About Beth Pattillo

Beth Pattillo is an ordained minister in the Christian Church (Disciples of Christ) and holds a Master of Divinity from Vanderbilt University. She and her family make their home in Tennessee. Her novel, Heavens to Betsy, won the prestigious RITA award from the Romance Writers of America. TheSweetgum Knit Lit Society is her fourth novel. To learn more, visit

Q&A with Beth Pattillo, author of The Sweetgum Knit Lit Society

Q. What was your inspiration behind The Sweetgum Knit Lit Society?

The book was inspired by the knitting group at my church. I loved the way a group of diverse women, from their teens to retirement age, bonded over knitting and prayer.
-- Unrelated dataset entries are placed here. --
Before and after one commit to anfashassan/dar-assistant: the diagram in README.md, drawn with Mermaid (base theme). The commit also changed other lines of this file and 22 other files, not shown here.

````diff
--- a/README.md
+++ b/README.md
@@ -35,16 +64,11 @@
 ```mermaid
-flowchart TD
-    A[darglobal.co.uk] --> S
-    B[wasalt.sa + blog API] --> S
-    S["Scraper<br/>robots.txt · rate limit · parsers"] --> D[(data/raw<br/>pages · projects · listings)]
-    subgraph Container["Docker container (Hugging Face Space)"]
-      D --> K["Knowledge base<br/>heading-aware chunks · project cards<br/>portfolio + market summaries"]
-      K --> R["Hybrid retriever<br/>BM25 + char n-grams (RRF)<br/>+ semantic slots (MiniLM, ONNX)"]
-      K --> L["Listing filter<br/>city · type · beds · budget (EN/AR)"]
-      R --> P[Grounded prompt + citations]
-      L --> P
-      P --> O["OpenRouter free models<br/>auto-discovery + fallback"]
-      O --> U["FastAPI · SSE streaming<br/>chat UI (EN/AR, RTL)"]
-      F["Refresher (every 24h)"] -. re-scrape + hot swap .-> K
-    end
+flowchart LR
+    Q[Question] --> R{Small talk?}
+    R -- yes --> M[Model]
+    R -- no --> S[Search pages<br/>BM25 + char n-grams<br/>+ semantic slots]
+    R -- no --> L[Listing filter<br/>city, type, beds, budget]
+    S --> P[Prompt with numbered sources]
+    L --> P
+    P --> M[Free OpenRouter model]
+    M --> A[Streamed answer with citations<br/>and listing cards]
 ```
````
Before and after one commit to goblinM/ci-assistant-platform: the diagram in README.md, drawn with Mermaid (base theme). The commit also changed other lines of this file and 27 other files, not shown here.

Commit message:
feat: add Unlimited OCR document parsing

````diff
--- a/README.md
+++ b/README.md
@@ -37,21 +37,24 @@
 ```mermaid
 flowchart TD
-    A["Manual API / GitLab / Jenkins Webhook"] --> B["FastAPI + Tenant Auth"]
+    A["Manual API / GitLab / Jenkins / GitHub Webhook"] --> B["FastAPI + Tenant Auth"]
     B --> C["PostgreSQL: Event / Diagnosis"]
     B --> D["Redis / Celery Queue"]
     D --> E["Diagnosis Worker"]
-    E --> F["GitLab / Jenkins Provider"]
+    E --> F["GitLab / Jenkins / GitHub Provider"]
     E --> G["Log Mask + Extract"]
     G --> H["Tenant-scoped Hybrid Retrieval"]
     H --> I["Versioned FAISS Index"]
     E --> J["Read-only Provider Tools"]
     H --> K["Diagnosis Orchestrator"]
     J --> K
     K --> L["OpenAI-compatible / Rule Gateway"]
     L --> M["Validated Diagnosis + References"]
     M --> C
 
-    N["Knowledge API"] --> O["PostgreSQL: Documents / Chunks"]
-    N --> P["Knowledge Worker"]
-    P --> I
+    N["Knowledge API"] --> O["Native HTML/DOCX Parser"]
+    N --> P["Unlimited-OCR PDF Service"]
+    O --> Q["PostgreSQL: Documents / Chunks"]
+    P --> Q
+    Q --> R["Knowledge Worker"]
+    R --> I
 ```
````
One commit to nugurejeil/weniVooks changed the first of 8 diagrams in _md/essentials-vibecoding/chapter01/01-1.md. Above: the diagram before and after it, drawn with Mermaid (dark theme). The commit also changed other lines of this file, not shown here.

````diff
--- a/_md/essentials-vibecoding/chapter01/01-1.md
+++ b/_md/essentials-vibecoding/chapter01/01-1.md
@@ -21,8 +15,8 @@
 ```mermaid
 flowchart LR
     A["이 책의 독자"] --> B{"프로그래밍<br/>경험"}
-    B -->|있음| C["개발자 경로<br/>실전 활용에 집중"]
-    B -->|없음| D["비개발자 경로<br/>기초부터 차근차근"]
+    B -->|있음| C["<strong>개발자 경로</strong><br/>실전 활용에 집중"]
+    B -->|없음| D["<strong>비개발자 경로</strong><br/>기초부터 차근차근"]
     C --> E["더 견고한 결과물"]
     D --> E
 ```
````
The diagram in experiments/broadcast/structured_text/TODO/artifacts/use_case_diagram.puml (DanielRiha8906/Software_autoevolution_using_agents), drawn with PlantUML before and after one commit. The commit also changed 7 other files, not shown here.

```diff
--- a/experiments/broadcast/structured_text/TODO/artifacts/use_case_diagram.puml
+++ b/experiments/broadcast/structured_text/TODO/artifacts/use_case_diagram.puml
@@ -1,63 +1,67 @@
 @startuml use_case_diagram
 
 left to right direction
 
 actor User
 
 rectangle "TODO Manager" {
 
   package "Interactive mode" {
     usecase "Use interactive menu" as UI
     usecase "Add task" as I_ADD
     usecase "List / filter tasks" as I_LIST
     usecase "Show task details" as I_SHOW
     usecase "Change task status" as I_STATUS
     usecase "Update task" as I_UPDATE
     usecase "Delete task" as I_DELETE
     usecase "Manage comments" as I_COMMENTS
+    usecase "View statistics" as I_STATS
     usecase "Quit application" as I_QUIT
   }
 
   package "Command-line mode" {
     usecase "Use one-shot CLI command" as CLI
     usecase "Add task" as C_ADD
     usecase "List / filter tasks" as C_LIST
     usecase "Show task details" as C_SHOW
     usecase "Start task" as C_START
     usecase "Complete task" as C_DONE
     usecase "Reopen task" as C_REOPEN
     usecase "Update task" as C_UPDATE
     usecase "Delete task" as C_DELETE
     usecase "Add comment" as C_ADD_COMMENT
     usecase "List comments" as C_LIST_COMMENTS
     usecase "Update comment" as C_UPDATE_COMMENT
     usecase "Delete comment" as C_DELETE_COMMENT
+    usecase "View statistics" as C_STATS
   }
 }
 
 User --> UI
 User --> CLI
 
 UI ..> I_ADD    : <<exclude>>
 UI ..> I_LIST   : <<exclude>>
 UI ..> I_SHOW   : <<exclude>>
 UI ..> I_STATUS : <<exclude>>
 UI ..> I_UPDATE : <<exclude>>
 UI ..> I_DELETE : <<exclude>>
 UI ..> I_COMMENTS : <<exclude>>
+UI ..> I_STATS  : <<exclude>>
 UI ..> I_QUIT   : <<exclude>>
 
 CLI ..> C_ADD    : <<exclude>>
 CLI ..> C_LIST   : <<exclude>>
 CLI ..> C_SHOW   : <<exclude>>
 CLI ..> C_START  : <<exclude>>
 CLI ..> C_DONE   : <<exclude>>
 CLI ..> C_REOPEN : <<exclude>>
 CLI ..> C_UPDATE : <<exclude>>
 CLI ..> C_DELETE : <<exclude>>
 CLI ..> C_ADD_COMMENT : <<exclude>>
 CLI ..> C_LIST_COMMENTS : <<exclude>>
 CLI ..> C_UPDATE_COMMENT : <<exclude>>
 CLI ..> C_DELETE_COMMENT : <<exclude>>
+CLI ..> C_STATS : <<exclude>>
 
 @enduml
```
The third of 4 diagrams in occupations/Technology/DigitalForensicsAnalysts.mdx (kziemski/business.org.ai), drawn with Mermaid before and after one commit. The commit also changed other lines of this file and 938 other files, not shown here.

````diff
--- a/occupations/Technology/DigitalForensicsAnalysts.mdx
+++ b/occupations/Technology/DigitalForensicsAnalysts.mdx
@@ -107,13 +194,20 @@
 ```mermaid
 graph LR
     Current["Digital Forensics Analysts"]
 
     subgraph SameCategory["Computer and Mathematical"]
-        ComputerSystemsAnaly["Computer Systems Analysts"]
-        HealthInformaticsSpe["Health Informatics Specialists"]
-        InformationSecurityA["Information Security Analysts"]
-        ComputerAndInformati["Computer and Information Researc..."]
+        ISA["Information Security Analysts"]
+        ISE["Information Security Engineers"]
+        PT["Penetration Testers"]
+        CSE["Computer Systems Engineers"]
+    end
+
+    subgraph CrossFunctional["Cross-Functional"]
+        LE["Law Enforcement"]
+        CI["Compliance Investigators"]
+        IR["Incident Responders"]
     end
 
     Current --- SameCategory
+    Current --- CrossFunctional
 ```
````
I think book clubs experience a similar phenomenon. Something about knitting or reading together really helps to create authentic community. One of the things I enjoyed most about writing this book was looking at the world from such different points of view. Each of the women in the novel is unique. And the variety of ages and life experiences kept things interesting.

Q. In the book, troubled teen Hannah Simmons has seen her share of neglect and abuse before meeting the ladies of the Knit Lit Society. Do you see many teens like Hannah in the course of your work as an ordained minister? If so, what is your philosophy in helping them find healing?

Unfortunately, I’ve met a number of teens over the years that were neglected by their parents. I’m a strong believer in youth ministry because I know it can provide guidance and care that’s often missing in a teenager’s home. In the novel, Hannah happens to be poor, but I’ve found that income level, however high or low, doesn’t always correlate to the quality of parenting. The love and attention of a youth minister and/or youth sponsor can often keep a teen from making bad choices with disastrous consequences. Teenagers need to feel competent and valued. A strong youth ministry provides an opportunity for young people to find their spiritual gifts and use them. It also makes God’s love tangible and powerful.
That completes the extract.